With fifteen or sixteen elementary schools covering the sixteen square miles of Burbank it might seem as if half were named "Joaquin Miller" yet there were Henry Mingay, Emerson, Roosevelt, Edison, Franklin, Jefferson, Stevenson, Lincoln,.. And among the oldest still in use or recently still open you have George Washington sitting on the north side of the Golden State Freeway at Lincoln Street east of Buena Vista along Winona Avenue. The freeway and storm system took out the old location of the child daycare facility close to San Fernando Road but the old two-story building remained as in the days when our dad and his brothers and sister attended from about 1931 onward when at least six of us from the following generation began school. Mrs. (or was it Miss?) Jeanne Atkinson splitting sessions in the kindergarten classroom with Mrs. Weber(?); Miss Mildred Boyd's retirement began in June 1956 after teaching at least a second generation how to read (First Grade for me); Ophelia ("Bunny") Seapy working on our Second Grade reading and arithmetic skills plus meteorology and the fine art of making sugar cookies; Miss Nongard (later Mrs. Landrum) introducing Burbank history as well as having us learn some elements of journalism as we published The Room 8 Review in Third Grade; Mrs. Crawford in Fourth Grade carrying us along with California history and industries and sharing her experience teaching double-sessions in Burbank's suddenly-overcrowded schools during The War; Mrs. McElduff serving an excellent extended tour as substitute teacher with us in Fifth Grade until Mrs. Young could return in the second quarter after her initial battle with cancer to give her high levels of energy, intelligence, and professionalism as she would for just a few years more; and Mr. Louis Cramer staying on year after year to help Sixth Graders transition towards junior high school and bringing his perspective from growing up in Southern California, attending UCLA and USC, and serving out WWII as a US Navy officer.. Others will have to give you their recollections of Mrs. Montgomery, Mrs. Openshaw, Mrs. White, Mrs. Overton, Mrs. Roth, Miss Gilberg, and others who were part of the Washington faculty (some names and spellings may be incorrect).

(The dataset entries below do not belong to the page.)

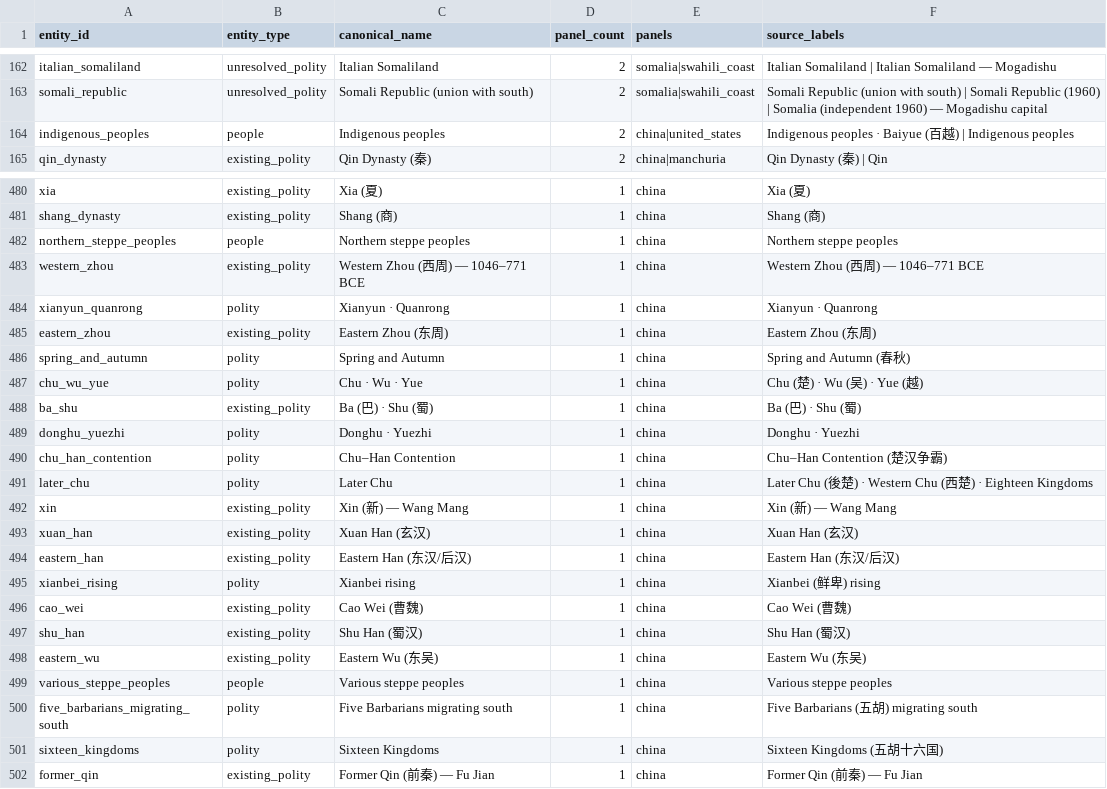
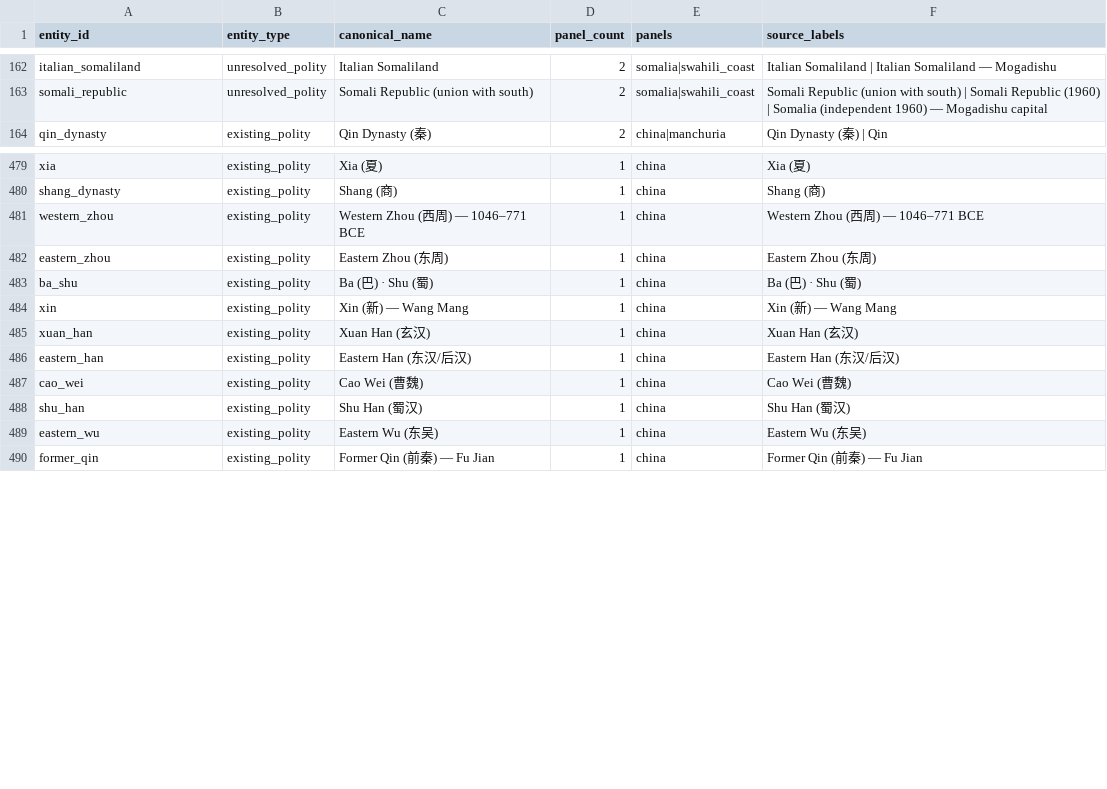
Before and after one commit to renaissancor/CivRegime, a CSV file: csvs/derived/canonical_entities.csv (was csvs/canonical_entities.csv), drawn as a sheet; only a part is shown, gaps mark what is left out; the diff covers the shown part only.

```diff
--- a/csvs/canonical_entities.csv
+++ b/csvs/derived/canonical_entities.csv
@@ -163,3 +163,2 @@ italian_somaliland,unresolved_polity,Italian Somaliland,2,somalia|swahili_coast,
 somali_republic,unresolved_polity,Somali Republic (union with south),2,somalia|swahili_coast,Somali Republic (union with south) | Somali Republic (1960) | Somalia (independent 1960) — Mogadishu capital
-indigenous_peoples,people,Indigenous peoples,2,china|united_states,Indigenous peoples · Baiyue (百越) | Indigenous peoples
 qin_dynasty,existing_polity,Qin Dynasty (秦),2,china|manchuria,Qin Dynasty (秦) | Qin
@@ -481,12 +480,5 @@ xia,existing_polity,Xia (夏),1,china,Xia (夏)
 shang_dynasty,existing_polity,Shang (商),1,china,Shang (商)
-northern_steppe_peoples,people,Northern steppe peoples,1,china,Northern steppe peoples
 western_zhou,existing_polity,Western Zhou (西周) — 1046–771 BCE,1,china,Western Zhou (西周) — 1046–771 BCE
-xianyun_quanrong,polity,Xianyun · Quanrong,1,china,Xianyun · Quanrong
 eastern_zhou,existing_polity,Eastern Zhou (东周),1,china,Eastern Zhou (东周)
-spring_and_autumn,polity,Spring and Autumn,1,china,Spring and Autumn (春秋)
-chu_wu_yue,polity,Chu · Wu · Yue,1,china,Chu (楚) · Wu (吴) · Yue (越)
 ba_shu,existing_polity,Ba (巴) · Shu (蜀),1,china,Ba (巴) · Shu (蜀)
-donghu_yuezhi,polity,Donghu · Yuezhi,1,china,Donghu · Yuezhi
-chu_han_contention,polity,Chu–Han Contention,1,china,Chu–Han Contention (楚汉争霸)
-later_chu,polity,Later Chu,1,china,Later Chu (後楚) · Western Chu (西楚) · Eighteen Kingdoms
 xin,existing_polity,Xin (新) — Wang Mang,1,china,Xin (新) — Wang Mang
@@ -494,3 +486,2 @@ xuan_han,existing_polity,Xuan Han (玄汉),1,china,Xuan Han (玄汉)
 eastern_han,existing_polity,Eastern Han (东汉/后汉),1,china,Eastern Han (东汉/后汉)
-xianbei_rising,polity,Xianbei rising,1,china,Xianbei (鲜卑) rising
 cao_wei,existing_polity,Cao Wei (曹魏),1,china,Cao Wei (曹魏)
@@ -498,5 +489,2 @@ shu_han,existing_polity,Shu Han (蜀汉),1,china,Shu Han (蜀汉)
 eastern_wu,existing_polity,Eastern Wu (东吴),1,china,Eastern Wu (东吴)
-various_steppe_peoples,people,Various steppe peoples,1,china,Various steppe peoples
-five_barbarians_migrating_south,polity,Five Barbarians migrating south,1,china,Five Barbarians (五胡) migrating south
-sixteen_kingdoms,polity,Sixteen Kingdoms,1,china,Sixteen Kingdoms (五胡十六国)
 former_qin,existing_polity,Former Qin (前秦) — Fu Jian,1,china,Former Qin (前秦) — Fu Jian
```
Also changed, not shown: 18 removed rows and 1 edited cell elsewhere in this file, csvs/derived/panel_entities.csv, csvs/derived/panel_labels.csv, 9 other files.
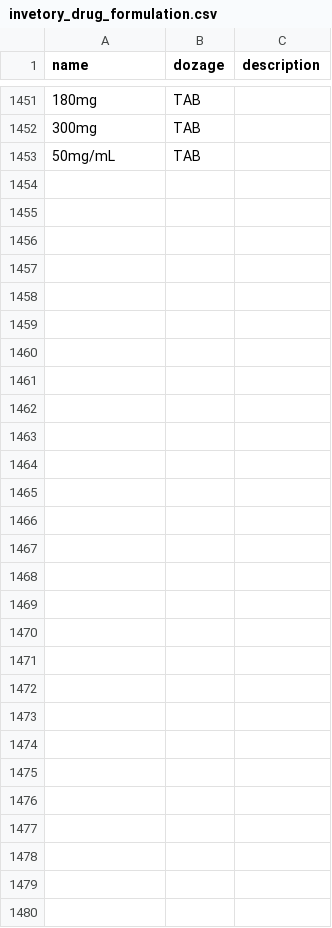
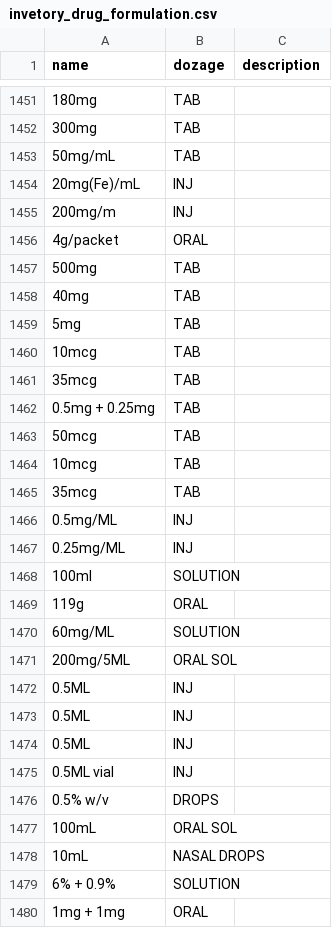
Before and after one commit to faithchep/ehrinventoryapp, a CSV file: api/src/main/resources/metadata/invetory_drug_formulation.csv, drawn as a sheet; only a part is shown, gaps mark what is left out; the diff names each change by its address in the sheet, - before the commit and + after, or states it on an @@ line.

```diff
--- a/api/src/main/resources/metadata/invetory_drug_formulation.csv
+++ b/api/src/main/resources/metadata/invetory_drug_formulation.csv
+row 1454: 20mg(Fe)/mL | INJ
+row 1455: 200mg/m | INJ
+row 1456: 4g/packet | ORAL
+row 1457: 500mg | TAB
+row 1458: 40mg | TAB
+row 1459: 5mg | TAB
+row 1460: 10mcg | TAB
+row 1461: 35mcg | TAB
+row 1462: 0.5mg + 0.25mg | TAB
+row 1463: 50mcg | TAB
+row 1464: 10mcg | TAB
+row 1465: 35mcg | TAB
+row 1466: 0.5mg/ML | INJ
+row 1467: 0.25mg/ML | INJ
+row 1468: 100ml | SOLUTION
+row 1469: 119g | ORAL
+row 1470: 60mg/ML | SOLUTION
+row 1471: 200mg/5ML | ORAL SOL
+row 1472: 0.5ML | INJ
+row 1473: 0.5ML | INJ
+row 1474: 0.5ML | INJ
+row 1475: 0.5ML vial | INJ
+row 1476: 0.5% w/v | DROPS
+row 1477: 100mL | ORAL SOL
+row 1478: 10mL | NASAL DROPS
+row 1479: 6% + 0.9% | SOLUTION
+row 1480: 1mg + 1mg | ORAL
```
Also changed, not shown: api/src/main/resources/metadata/inventory_drug.csv.
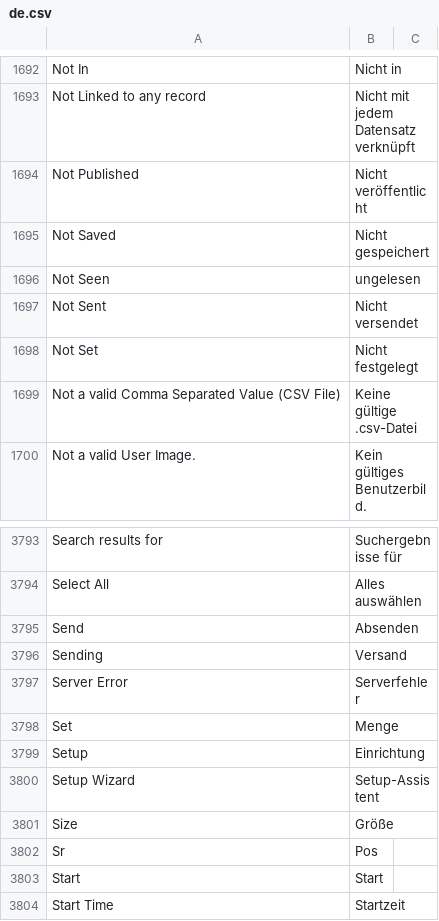
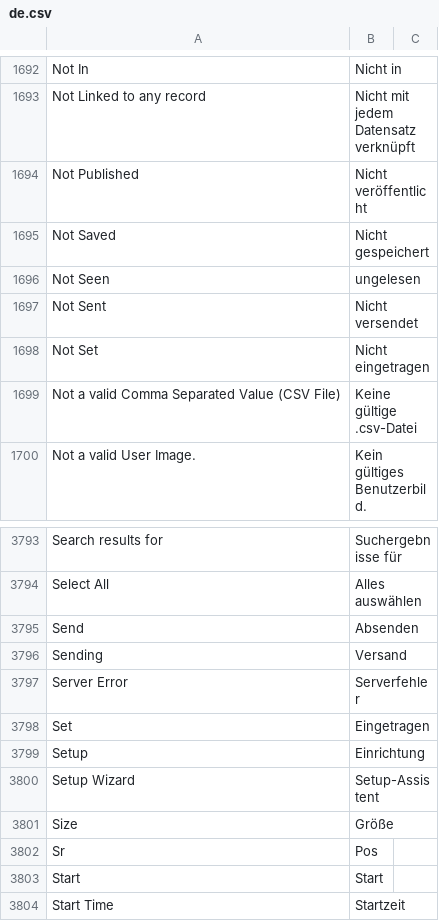
Before and after one commit to meichthys/frappe, a CSV file: frappe/translations/de.csv, drawn as a sheet; only a part is shown, gaps mark what is left out.

Commit message:
fix: german translations (#17663)

```diff
--- a/frappe/translations/de.csv
+++ b/frappe/translations/de.csv
@@ -1697,3 +1697,3 @@ Not Seen,ungelesen,
 Not Sent,Nicht versendet,
-Not Set,Nicht festgelegt,
+Not Set,Nicht eingetragen,
 Not a valid Comma Separated Value (CSV File),Keine gültige .csv-Datei,
@@ -3797,3 +3797,3 @@ Sending,Versand,
 Server Error,Serverfehler,
-Set,Menge,
+Set,Eingetragen,
 Setup,Einrichtung,
```
Also changed, not shown: 2 other files.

Physical underdevelopment was no advantage to boys in those days especially when the competition included Darryl Smestad, Robert Grossman (an extreme sports player before the term was developed as demonstrated in at least two broken arms), Robert Saia and others who would be picked for teams well ahead of your own lack of speed, strength, and coordination. There were a few friends and acquaintances whose names I should recall better than has been the case lately: Dick Reed whose grandfather--as City Manager--hired my grandfather before the Depression reached into many towns and families; Dean Ortiz and I were in the same Indian Guides tribe with our fathers and we were similar in heritage having moms from Oklahoma and family names originating in the Basque Country. And both Reed and Ortiz were better friends to me than I was in return. From Fourth Grade through Sixth Mark Pollock was a Washington classmate also and even though I gave him a hard time later if you got to know Mark back then and his concern that no harm be done to people it would not surprise you to learn about his pursuit of consumer advocacy. Charlene Gualtney, Donna Campbell, Sharon Harris, Lynda Carlin, John Whitt, Mark Campbell, Richard Pearson, Mike Hickman, Steve Newgard, Phil Anderegg, Ron Smedley, and many more names and faces come to mind however incompletely; my apologies for leaving a great many out of this short narrative.